So, we all knew Sevyn Banks was a starting corner, likely to be joined by Cam Brown… right? Behind the starters, there would be plenty of reps up for grabs, and very little experience to choose from. Maybe Ryan Watts would step in due to his year of experience. Same goes for Lejond Cavazos. Well, you know what they say about assumptions…
Denzel Burke has forced many a Buckeye fan to eat their words, including myself. If you read my previous piece on Jaxon Smith-Njigba as Ohio State’s offensive breakout, you might remember that I define a surprise breakout as one where a player elevates his game from one level to the next — not a complete unknown coming in and finding success right away. For that reason, I was tempted to recognize Steele Chambers for his transition from running back to linebacker, but Burke has just been too good. He is arguably OSU’s top defensive player thus far in 2021, and deserves to be singled out as a burgeoning star.
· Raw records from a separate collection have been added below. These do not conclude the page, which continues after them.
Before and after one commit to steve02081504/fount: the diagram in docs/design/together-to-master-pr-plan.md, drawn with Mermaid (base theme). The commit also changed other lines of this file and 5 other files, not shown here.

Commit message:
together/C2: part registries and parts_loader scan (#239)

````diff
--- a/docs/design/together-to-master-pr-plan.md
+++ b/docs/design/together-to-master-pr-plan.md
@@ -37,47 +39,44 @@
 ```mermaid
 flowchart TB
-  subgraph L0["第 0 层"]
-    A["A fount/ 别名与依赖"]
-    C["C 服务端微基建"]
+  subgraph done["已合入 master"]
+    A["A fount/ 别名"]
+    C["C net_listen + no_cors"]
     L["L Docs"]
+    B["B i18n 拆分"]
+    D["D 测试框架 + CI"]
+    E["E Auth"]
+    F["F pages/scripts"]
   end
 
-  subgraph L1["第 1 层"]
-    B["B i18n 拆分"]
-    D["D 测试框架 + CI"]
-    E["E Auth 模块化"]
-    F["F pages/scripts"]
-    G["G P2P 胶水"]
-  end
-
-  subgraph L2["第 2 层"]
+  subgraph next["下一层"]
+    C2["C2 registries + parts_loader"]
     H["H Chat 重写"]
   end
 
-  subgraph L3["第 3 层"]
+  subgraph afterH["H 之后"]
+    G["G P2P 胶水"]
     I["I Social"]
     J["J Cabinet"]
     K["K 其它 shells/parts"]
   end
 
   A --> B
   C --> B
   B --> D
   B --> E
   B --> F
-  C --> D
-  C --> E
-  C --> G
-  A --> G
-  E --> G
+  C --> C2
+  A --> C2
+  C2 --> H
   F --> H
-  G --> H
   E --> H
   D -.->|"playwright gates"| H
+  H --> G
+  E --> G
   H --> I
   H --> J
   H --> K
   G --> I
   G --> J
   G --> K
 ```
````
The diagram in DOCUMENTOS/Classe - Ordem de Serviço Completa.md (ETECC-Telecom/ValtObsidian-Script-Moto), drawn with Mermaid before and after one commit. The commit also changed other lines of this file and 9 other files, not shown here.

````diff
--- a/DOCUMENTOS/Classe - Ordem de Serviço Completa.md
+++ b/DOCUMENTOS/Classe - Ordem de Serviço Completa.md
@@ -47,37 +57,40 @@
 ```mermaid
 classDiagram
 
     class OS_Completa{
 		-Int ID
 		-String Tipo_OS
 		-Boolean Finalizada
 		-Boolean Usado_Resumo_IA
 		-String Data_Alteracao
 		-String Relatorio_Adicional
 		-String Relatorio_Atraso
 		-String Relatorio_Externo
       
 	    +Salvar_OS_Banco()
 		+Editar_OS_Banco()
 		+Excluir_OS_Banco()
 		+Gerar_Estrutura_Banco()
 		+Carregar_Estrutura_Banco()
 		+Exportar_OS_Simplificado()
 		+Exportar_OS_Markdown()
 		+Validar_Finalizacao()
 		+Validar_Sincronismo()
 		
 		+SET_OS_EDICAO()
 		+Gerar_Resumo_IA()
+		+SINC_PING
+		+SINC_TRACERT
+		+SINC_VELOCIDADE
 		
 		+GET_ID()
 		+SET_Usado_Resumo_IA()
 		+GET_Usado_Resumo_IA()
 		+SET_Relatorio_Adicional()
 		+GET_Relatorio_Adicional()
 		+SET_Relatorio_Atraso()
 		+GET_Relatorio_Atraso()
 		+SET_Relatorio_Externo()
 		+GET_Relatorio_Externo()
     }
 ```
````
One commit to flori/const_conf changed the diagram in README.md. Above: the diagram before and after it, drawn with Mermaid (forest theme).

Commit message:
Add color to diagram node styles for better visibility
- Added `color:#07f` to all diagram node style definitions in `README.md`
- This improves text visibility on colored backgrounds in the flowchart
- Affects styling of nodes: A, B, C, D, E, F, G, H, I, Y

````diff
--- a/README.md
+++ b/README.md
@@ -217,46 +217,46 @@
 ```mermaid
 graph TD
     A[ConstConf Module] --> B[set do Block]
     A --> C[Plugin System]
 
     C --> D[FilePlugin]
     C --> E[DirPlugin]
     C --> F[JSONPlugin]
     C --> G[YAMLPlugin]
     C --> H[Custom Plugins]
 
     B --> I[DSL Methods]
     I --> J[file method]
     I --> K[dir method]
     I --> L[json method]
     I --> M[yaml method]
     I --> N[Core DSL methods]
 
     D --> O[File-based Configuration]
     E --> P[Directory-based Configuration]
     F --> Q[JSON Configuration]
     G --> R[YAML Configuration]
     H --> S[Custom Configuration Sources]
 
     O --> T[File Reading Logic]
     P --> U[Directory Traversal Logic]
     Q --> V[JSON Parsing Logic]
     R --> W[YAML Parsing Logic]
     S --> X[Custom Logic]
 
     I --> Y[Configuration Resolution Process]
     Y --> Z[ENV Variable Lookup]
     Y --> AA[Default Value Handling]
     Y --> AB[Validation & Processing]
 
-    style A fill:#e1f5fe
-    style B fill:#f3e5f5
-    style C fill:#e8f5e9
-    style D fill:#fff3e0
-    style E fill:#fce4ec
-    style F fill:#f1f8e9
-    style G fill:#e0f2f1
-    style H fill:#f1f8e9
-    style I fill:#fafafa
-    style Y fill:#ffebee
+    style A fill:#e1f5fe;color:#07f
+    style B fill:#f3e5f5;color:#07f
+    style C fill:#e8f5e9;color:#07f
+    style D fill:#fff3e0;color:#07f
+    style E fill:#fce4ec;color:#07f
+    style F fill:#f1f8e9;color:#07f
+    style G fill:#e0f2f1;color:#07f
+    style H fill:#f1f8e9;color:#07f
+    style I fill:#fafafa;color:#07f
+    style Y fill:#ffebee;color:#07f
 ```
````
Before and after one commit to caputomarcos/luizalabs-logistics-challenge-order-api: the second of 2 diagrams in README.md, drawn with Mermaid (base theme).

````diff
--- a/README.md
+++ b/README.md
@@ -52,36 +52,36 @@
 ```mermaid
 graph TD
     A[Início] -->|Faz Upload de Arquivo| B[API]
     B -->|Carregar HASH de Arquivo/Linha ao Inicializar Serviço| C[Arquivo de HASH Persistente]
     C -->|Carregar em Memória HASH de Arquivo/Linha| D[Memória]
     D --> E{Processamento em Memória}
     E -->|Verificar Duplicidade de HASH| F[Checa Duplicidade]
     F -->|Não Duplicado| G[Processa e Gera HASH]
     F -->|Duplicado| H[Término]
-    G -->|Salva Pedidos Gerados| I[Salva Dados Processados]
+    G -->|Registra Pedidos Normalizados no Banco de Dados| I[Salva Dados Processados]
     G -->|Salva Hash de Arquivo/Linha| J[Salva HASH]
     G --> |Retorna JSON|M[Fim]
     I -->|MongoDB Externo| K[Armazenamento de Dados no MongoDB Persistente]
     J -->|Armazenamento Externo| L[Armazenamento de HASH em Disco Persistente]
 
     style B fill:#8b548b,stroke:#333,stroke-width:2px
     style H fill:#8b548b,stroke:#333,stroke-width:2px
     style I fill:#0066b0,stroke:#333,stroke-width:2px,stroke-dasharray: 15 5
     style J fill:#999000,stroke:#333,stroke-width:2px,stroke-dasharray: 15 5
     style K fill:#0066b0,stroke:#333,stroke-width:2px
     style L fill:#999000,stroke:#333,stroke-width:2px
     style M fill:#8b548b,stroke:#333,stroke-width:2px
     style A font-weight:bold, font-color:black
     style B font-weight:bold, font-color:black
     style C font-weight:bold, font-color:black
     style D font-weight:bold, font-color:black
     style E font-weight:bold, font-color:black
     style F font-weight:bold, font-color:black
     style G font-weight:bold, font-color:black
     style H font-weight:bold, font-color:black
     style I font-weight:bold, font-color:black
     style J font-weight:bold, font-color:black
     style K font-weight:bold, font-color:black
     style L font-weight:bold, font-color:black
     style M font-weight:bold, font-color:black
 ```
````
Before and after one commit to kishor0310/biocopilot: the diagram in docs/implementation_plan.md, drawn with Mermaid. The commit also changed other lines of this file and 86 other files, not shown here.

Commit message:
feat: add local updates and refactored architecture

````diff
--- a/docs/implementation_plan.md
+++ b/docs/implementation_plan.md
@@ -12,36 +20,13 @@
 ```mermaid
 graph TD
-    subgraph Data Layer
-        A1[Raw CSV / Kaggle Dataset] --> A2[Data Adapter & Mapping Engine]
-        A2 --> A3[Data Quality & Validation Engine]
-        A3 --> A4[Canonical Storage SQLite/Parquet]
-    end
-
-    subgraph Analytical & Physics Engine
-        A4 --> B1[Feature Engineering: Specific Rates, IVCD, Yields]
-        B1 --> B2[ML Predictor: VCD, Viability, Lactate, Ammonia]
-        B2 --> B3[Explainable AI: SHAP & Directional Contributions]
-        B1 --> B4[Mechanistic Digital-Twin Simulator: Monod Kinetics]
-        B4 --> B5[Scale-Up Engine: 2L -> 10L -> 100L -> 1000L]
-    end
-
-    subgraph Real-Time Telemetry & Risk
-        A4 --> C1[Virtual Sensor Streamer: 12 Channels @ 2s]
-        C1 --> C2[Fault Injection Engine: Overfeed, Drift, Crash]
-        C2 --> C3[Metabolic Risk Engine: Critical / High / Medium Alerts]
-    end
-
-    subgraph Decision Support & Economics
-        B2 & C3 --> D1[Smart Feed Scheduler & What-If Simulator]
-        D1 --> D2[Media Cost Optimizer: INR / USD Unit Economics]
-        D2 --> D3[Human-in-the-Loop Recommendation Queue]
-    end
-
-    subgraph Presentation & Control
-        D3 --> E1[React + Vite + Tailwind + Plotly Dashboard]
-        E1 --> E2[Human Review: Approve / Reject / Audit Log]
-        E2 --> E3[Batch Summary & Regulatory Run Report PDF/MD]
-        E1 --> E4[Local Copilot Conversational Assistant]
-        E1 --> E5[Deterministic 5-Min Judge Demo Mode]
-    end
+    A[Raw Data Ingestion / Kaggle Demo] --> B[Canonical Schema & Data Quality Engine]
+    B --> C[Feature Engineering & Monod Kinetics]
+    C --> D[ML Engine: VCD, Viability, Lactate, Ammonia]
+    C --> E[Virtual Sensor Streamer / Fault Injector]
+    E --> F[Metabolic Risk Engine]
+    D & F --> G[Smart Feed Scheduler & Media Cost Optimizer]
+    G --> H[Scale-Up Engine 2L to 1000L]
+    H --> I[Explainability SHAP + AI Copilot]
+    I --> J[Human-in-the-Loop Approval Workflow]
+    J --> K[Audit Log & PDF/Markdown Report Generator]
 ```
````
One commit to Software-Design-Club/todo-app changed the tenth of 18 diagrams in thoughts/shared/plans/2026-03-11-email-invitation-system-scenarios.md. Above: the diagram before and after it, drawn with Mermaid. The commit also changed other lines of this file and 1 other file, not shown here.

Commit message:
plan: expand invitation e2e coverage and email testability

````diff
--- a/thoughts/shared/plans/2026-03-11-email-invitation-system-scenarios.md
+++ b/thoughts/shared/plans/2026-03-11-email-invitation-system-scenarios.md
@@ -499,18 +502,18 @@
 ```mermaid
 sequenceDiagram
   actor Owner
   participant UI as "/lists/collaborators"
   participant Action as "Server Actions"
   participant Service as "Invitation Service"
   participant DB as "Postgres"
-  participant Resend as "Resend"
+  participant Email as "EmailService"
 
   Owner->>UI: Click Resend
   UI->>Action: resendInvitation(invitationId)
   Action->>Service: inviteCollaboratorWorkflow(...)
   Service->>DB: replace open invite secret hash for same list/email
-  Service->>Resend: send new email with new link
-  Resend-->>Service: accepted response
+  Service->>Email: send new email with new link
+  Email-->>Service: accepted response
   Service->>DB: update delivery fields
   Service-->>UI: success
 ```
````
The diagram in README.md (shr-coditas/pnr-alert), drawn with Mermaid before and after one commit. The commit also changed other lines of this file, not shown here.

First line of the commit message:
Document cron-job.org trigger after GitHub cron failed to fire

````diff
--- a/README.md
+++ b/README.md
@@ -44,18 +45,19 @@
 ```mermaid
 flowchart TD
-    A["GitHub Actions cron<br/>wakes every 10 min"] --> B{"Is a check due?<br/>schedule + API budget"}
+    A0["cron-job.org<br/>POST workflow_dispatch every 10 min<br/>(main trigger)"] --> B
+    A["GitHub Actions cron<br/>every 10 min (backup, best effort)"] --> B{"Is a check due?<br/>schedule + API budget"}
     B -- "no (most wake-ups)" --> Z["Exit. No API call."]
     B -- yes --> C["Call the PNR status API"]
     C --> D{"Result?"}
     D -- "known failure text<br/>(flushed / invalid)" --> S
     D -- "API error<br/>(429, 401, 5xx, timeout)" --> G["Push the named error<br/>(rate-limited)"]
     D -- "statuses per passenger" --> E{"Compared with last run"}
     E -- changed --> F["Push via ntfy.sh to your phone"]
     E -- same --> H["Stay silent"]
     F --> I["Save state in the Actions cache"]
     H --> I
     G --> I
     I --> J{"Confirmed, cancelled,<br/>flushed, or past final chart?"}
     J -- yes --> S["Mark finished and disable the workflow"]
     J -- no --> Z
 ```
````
Burke entered the fray early by enrolling in January, but as the third-highest corner recruit in the 2021 class, he may have been the least likely to start right away. In addition to Watts and Cavazos, who already had a year in the program, Burke would eventually be joined by top-five national CB recruits Jordan Hancock and Jakailin Johnson. Burke was certainly no throw-in, but as the No. 8 athlete in the country, he just barely landed in the top-200 nationally. All he has done since enrolling early is make every coach, teammate, and fan a believer.
The 6-foot, 190 pound freshman out of Scottsdale, Arizona has been a revelation for the Ohio State defense. Starting Week 1 against Minnesota, Burke has been thrown into the fire (or dumpster fire, depending on how you view the first three weeks) and acquitted himself well. Banks and Brown were both down with injuries for the opener, and although there were positive reviews coming out of camp, it was still somewhat surprising to see Burke claim a spot in the starting lineup. He led the team with three pass breakups against the Gophers and has not looked back since.
Now at the midway point, not even a healthy Banks can win his job back from the talented freshman. Burke only has 16 total tackles and one interception through six games, but his presence is felt on every passing down. He currently leads the team with six pass breakups, a majority of which came during the first few games. Teams have quickly learned not to test the fantastic freshman, as he has turned into a legitimate lockdown corner. When teams have targeted Burke, they have primarily been unsuccessful — and if he does get his hands on the ball… well, ask Noah Vedral of Rutgers how that turned out.
As the Buckeyes get deeper into conference play, the level of competition will increase. Guys like Jahan Dotson and Jailen Nailor will test the young DB. That being said, Burke gets to go up against the best receiving core in the country on a daily basis. You think Chris Olave, Garrett Wilson, and Jaxon Smith-Njigba go easy on their teammate(s)? Ohio State preaches competition, so I can only imagine the practice reps pitting offense against defense. Burke should not be starstruck or overwhelmed by any receiver in the Big Ten, and that includes his own teammates. He has proven himself to be an upper-echelon defender at the college level.
Denzel Burke has gone from a player many teams recruited as a wide receiver, to a potential All-Big Ten or Freshman All-American cornerback. His willingness to enroll at Ohio State early and work his tail off, has paid dividends — not only for himself, but also for an OSU team that has desperately needed his stellar play in the secondary. If I were a betting man (which the state of Ohio does not allow me to be), I would put big money down on Burke being a three-year starter as a Buckeye and the next first-round draft pick from DBU.